There are many ideas and lessons one can draw from these ancient teachings, but there are two in particular that I find intriguing.
The ancients' judgments served practical purposes. The teaching in Leviticus was partly in terms of how to carry out legal judgments. Hillel's saying about who might learn was concerned with how Rabbis might find good students, ergo, future religious teachers.
Alongside the ancients' judgments was an evolving wisdom that judgments are fallible and consequently must be carried out with care and empathy (e.g., refrain "...until you have reached that person's place..."). Moreover, a reasonable interpretation of Hillel's caution also might include a beginning technology of judging: that is, that a person's situation must be taken into account as you evaluate someone's behavior. Only then can fair judgments be made.
The ancients were saying, implicitly, judge others because there is a purpose to doing so, and yet do so cautiously and err toward the positive, because it is easy to make mistakes. Finally, put yourself in the other's place, if at all possible, when thinking through such judgments.

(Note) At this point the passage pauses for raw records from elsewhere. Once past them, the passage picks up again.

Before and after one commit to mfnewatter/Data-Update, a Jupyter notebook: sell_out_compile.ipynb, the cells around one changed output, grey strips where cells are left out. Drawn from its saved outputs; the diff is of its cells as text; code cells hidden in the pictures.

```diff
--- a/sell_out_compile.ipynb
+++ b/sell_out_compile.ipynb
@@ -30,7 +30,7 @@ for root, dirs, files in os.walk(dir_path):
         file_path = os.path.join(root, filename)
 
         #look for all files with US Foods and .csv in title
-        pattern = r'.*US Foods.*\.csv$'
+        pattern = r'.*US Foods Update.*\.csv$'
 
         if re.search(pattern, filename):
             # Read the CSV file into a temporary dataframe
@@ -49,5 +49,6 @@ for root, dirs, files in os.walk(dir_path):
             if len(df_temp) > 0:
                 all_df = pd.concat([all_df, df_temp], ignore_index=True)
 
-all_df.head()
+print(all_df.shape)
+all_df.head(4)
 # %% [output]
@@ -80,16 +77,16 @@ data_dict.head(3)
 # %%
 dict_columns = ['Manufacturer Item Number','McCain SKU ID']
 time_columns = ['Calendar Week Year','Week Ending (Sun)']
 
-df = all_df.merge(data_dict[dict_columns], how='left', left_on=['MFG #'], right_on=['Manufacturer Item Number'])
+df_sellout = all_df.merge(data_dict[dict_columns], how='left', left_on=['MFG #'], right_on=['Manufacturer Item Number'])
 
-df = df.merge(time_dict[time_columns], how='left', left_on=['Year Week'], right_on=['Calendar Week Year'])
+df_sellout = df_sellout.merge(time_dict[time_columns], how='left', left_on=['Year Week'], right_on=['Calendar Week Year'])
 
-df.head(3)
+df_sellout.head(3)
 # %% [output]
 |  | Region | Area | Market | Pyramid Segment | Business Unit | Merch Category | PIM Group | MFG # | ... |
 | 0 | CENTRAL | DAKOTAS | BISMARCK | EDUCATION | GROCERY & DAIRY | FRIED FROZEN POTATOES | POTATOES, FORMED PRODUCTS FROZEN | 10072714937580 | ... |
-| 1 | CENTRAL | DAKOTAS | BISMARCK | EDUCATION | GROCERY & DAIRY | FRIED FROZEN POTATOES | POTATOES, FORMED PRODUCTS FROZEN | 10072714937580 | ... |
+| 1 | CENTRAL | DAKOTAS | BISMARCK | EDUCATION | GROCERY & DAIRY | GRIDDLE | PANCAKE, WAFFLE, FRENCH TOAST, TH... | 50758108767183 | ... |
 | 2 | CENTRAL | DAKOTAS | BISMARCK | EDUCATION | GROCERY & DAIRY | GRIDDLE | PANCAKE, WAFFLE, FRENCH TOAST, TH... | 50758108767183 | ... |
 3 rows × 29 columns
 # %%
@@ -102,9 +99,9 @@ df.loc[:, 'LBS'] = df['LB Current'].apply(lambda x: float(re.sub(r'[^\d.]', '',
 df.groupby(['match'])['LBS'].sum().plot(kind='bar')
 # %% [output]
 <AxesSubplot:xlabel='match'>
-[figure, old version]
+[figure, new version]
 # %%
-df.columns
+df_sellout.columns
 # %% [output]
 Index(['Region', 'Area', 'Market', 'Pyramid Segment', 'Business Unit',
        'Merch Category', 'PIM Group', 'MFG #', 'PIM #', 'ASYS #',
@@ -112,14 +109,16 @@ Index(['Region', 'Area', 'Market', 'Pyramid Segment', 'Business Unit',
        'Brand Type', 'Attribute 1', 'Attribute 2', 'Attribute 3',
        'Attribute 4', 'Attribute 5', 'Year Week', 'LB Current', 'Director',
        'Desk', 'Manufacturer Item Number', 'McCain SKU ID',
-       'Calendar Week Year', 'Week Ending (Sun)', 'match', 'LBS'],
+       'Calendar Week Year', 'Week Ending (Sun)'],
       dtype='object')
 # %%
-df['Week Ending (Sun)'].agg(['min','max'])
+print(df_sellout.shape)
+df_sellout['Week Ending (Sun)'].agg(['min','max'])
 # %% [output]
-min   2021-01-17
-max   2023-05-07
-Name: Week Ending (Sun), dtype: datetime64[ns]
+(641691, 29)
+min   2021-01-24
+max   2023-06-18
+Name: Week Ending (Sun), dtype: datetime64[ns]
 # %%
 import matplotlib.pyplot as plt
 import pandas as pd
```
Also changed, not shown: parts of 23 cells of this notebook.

Such ancient teachings about judgment are not so different from what we would regard today as good guidelines for judging others.
The passage from Leviticus is from The Torah. The Five Books of Moses. Philadelphia: The Jewish Publication Society of America. [Leviticus, 19.16-19., p. 217].
The quotations from Hillel are from Kravitz, L. & Olitzky, K. M. (1993) (Eds. & Trans). Pirke avot: A modern commentary on Jewish ethics. New York: UACH Press. Hillel's saying "Don't judge" is found in 2:4 (p. 20). Bartinoro's commentary appears on p. 21. "The brute will not fear sin..." 2:5, p. 21. Joshua ben Perachyah's "Judge everyone favorably," arises in 1:6. For that passage I also drew on on-line sources, available at: http://www.darchenoam.org/ethics/GOSSIP/sources.htm and http://www.simpletoremember.com/articles/a/opticalillusions/
Copyright © 2010 by John D. Mayer